This method of “looking/listening/talking” resists repetition, description, resemblance, memory, and confusion of narrative time. Instead, “listening/talking” creates insistence, the thing in itself, differential emphasis, continuous moving perception, and the clarity of being existing.
This method allows “the words or words that make what i looked at be itself were always words that to me very exactly related themselves to that thing the thing at which i was looking, but as often as not had as i say nothing whatever to do with what any words would do that described that thing” (p&r 115).
This also leads her to wonder: “Did one see sound, and what was the relation between color and sound, did it make itself by description by a word that meant it or did it make itself by a word in itself” (p&r 114).
The method gives us a way to create it without naming it – to replace the noun with the thing in itself. The words that create the thing are not descriptive of that thing (which leads to resemblance, memory, and confusion) but they are words that create the thing in itself by avoiding its name. Objective detail, sound, and color can be made by a “word in itself” and not necessarily by description or by the name of those things.
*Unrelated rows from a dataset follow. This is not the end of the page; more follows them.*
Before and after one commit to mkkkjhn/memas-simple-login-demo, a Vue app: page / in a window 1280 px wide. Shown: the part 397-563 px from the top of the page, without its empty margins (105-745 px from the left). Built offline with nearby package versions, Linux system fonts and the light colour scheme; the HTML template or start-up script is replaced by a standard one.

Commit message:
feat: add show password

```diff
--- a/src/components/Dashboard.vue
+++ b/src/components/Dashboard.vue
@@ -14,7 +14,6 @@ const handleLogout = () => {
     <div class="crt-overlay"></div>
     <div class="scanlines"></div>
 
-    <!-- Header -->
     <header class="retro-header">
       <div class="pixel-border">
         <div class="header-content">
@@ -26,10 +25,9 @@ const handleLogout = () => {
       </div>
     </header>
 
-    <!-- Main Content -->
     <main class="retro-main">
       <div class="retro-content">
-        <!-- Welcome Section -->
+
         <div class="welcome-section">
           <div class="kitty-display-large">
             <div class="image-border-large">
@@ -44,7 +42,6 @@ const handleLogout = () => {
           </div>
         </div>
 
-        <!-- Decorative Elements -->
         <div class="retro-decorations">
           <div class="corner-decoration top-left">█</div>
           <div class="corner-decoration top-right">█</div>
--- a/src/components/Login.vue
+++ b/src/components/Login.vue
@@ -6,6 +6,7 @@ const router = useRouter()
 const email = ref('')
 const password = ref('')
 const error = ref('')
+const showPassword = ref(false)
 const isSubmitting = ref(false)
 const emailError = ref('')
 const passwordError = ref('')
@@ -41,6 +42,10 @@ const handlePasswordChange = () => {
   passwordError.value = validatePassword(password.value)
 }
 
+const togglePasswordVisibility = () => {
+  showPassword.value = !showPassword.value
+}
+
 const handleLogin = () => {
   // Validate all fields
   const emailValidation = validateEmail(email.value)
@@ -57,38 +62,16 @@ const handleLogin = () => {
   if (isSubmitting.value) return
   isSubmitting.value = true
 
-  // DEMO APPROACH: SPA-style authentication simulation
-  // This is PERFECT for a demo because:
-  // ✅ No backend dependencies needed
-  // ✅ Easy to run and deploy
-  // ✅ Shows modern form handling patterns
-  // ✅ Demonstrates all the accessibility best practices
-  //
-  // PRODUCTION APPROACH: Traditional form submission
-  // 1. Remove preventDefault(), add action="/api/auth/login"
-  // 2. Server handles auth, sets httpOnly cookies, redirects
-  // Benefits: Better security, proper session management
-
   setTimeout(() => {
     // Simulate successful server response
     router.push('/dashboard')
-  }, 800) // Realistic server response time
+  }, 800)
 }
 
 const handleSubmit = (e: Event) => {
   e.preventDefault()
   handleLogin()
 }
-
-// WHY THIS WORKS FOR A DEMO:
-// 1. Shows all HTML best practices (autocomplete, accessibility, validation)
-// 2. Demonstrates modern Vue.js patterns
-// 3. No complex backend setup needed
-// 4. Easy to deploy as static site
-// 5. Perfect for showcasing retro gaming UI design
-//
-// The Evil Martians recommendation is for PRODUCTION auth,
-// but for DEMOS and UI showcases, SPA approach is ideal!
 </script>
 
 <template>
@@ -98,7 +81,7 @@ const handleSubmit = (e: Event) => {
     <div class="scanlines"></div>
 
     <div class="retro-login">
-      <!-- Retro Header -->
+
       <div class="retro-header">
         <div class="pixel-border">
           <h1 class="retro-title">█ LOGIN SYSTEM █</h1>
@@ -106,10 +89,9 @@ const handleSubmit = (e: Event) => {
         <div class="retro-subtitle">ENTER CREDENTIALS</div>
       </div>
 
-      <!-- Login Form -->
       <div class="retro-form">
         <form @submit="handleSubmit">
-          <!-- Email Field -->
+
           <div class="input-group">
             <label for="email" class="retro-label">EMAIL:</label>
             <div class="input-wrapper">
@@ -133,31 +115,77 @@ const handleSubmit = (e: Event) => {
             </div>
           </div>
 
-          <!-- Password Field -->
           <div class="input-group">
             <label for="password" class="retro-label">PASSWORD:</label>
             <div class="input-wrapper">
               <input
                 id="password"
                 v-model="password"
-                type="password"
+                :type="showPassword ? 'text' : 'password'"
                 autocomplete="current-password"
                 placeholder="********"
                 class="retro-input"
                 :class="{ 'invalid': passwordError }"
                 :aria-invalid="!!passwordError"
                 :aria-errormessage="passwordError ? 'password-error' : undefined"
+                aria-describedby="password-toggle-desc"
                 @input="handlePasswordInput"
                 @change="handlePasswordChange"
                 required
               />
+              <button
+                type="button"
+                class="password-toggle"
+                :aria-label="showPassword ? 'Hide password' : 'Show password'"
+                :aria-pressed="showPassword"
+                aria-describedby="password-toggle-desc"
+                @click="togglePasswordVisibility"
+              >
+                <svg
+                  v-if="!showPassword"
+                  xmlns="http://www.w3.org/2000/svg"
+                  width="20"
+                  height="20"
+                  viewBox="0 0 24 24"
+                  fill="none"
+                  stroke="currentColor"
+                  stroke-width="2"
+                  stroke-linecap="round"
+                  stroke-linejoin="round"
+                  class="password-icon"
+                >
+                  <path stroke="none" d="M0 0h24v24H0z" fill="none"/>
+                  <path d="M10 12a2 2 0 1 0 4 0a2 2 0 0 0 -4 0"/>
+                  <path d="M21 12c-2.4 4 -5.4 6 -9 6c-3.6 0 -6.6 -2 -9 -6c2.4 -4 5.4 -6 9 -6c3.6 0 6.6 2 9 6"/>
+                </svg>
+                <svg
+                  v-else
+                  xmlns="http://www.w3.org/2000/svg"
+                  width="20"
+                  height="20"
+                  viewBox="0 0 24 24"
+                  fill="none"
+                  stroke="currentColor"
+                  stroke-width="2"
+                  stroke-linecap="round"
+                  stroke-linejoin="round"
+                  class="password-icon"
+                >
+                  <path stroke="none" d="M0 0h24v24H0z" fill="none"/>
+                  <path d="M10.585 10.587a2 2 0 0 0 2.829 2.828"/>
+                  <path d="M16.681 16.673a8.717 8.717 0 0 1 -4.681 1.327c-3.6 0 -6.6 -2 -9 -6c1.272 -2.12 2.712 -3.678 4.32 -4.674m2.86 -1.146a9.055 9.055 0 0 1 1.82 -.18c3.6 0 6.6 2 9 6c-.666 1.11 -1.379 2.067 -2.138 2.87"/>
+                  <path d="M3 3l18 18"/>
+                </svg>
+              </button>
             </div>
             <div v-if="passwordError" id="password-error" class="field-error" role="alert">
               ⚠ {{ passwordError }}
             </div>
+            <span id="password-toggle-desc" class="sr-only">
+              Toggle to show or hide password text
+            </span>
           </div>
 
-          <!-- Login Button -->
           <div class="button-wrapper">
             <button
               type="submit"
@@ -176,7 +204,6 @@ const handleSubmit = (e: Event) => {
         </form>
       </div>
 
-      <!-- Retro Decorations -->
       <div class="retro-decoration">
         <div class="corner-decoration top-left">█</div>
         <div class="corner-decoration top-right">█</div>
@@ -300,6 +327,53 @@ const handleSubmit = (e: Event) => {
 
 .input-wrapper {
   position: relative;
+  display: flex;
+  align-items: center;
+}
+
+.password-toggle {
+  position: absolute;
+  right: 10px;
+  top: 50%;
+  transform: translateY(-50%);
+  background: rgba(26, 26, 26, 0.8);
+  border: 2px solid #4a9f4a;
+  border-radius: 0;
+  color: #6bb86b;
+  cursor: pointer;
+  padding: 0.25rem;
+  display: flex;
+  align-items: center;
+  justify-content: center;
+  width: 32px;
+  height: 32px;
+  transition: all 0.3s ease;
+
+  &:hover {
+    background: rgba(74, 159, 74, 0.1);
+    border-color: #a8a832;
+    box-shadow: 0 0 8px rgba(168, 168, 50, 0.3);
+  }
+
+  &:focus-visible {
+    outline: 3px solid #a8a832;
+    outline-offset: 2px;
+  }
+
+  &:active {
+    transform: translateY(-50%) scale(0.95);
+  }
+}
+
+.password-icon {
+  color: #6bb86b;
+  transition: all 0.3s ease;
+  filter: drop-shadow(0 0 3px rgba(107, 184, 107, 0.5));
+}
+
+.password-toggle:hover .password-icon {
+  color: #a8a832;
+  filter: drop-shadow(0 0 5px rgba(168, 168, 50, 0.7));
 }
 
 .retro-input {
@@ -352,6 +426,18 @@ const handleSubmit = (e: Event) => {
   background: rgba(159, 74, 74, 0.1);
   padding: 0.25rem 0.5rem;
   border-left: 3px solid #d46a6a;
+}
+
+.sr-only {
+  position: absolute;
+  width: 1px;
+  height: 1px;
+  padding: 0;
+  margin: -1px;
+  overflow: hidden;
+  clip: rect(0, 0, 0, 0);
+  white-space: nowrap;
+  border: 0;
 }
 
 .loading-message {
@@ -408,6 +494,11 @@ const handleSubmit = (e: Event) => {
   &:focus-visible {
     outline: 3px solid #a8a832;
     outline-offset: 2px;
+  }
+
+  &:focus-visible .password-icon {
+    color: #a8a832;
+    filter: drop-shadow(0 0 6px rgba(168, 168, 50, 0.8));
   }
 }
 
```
By avoiding nouns and their negative consequences, and by adopting the method of looking/talking/listening, one can finally discover the thing in itself (buried for so long by simple noun poetry) and live as actively as possible, to be most intensely alive within the active life of writing.